THE PROBLEM:
Wherever the word "target" appears in a line of the records, copy that line.

Records drawn from a dataset:
=====
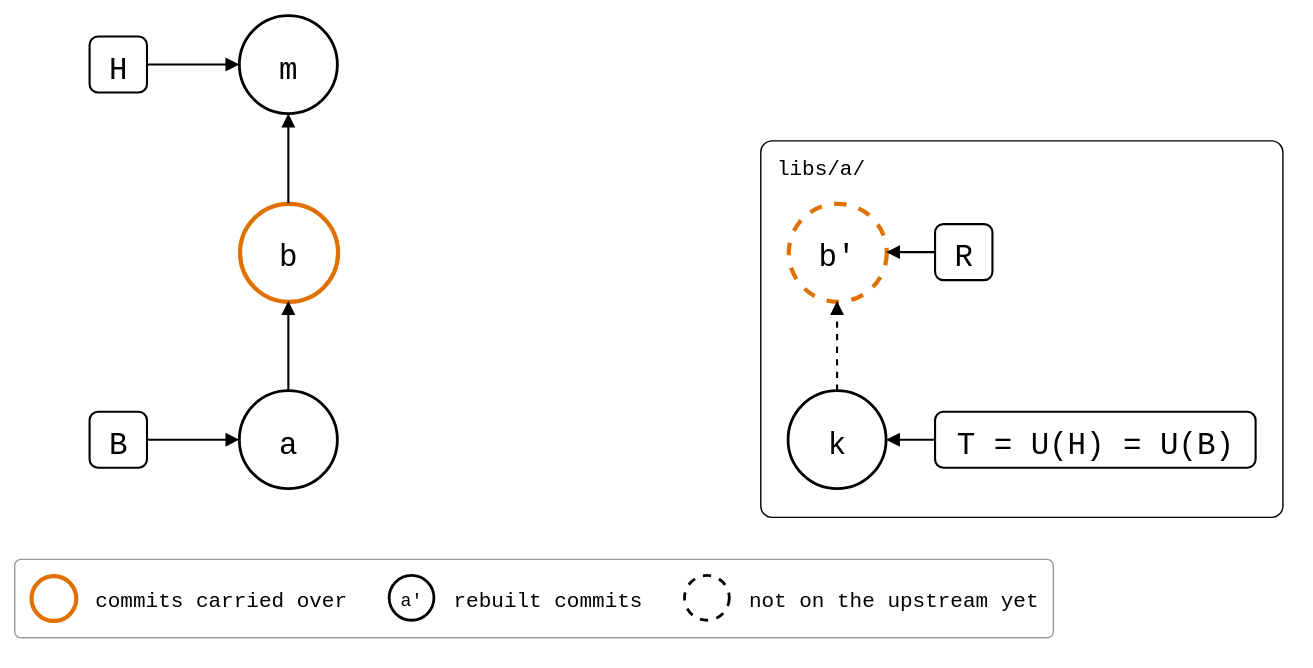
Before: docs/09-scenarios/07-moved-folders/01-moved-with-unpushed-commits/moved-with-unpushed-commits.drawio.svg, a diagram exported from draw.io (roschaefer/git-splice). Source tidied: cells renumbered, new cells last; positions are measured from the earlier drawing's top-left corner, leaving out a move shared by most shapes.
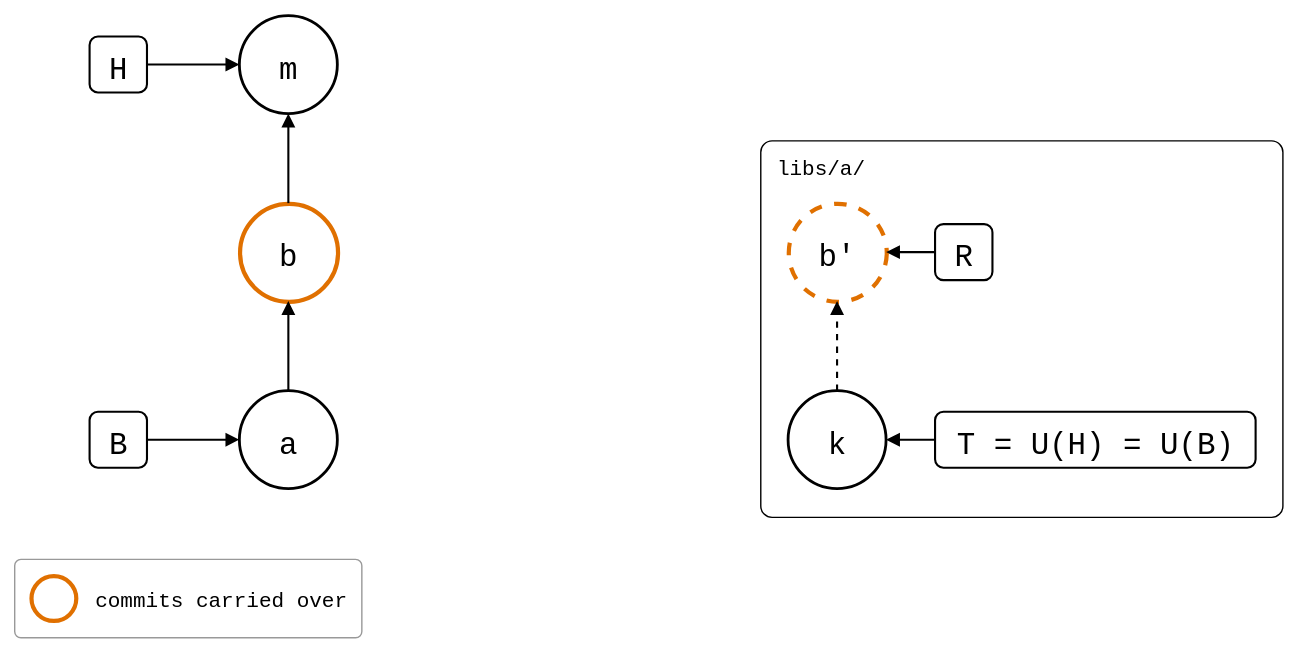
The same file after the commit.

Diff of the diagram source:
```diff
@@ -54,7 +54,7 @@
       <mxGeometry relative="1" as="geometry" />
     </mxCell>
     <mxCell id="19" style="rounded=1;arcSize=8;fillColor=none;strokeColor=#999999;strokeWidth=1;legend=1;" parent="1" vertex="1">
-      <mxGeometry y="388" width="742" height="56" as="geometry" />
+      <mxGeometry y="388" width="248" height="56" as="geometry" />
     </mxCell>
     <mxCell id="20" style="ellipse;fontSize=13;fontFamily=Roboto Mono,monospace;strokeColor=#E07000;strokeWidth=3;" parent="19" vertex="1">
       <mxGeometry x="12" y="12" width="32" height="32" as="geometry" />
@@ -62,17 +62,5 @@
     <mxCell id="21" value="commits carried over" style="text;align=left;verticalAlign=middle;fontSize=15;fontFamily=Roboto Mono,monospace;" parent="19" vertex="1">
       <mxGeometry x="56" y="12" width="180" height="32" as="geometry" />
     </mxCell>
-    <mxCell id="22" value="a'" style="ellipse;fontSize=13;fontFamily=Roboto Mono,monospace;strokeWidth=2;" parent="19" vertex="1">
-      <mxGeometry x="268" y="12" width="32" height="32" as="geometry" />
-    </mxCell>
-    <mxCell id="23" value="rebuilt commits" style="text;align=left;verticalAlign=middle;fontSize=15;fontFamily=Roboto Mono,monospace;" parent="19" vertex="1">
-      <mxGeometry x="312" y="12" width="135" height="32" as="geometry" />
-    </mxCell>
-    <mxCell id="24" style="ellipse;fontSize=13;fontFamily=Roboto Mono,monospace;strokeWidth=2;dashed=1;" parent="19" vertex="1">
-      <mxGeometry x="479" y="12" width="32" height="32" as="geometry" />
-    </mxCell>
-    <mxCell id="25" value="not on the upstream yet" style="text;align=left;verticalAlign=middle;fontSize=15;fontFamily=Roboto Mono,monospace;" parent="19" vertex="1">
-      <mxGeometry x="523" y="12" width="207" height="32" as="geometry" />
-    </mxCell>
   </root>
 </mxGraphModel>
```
=====
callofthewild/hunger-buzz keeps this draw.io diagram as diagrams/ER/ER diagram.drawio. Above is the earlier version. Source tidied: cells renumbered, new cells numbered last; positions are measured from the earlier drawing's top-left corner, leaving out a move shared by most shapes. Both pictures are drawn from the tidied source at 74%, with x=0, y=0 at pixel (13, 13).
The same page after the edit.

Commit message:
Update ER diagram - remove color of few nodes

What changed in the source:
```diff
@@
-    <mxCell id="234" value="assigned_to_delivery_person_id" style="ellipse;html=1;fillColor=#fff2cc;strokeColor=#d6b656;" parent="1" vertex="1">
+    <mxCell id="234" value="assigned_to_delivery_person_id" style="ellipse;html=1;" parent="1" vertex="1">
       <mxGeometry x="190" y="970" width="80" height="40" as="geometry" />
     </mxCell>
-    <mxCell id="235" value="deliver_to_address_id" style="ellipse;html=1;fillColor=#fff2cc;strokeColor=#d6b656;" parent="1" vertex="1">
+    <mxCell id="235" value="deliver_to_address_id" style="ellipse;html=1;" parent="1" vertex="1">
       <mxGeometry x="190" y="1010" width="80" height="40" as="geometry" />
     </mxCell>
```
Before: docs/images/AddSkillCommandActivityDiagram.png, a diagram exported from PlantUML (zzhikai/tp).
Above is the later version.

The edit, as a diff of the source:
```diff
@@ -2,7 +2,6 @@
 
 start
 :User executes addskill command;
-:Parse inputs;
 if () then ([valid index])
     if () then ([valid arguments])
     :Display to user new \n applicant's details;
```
=====
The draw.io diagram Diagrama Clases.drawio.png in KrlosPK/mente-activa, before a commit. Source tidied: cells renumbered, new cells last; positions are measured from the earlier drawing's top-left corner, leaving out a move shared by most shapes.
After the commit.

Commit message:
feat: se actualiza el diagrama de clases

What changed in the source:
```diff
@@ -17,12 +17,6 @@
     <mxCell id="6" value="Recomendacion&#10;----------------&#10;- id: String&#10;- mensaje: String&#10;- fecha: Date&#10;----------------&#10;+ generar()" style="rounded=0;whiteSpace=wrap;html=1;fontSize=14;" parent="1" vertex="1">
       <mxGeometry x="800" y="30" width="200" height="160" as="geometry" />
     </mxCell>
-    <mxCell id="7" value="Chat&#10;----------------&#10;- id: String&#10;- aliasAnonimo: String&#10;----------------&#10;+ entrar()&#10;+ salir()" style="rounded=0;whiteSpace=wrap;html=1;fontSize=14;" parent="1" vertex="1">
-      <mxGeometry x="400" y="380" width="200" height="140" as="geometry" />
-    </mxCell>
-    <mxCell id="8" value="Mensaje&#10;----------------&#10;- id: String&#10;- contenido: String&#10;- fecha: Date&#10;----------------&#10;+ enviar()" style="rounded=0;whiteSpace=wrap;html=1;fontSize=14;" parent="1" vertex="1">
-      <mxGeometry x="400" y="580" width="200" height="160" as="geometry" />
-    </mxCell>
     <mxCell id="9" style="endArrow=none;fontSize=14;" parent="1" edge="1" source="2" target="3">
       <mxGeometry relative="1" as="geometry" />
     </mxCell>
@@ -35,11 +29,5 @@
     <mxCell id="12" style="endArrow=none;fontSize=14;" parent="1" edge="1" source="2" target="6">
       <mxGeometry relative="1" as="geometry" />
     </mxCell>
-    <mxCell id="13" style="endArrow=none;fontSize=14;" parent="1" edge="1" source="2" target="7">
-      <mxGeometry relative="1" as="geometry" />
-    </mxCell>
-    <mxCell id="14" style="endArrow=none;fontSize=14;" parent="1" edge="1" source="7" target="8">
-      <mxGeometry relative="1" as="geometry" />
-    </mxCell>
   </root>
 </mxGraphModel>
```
=====
ANSWER FOR THIS EXERCISE:
     <mxCell id="9" style="endArrow=none;fontSize=14;" parent="1" edge="1" source="2" target="3">
     <mxCell id="12" style="endArrow=none;fontSize=14;" parent="1" edge="1" source="2" target="6">
-    <mxCell id="13" style="endArrow=none;fontSize=14;" parent="1" edge="1" source="2" target="7">
-    <mxCell id="14" style="endArrow=none;fontSize=14;" parent="1" edge="1" source="7" target="8">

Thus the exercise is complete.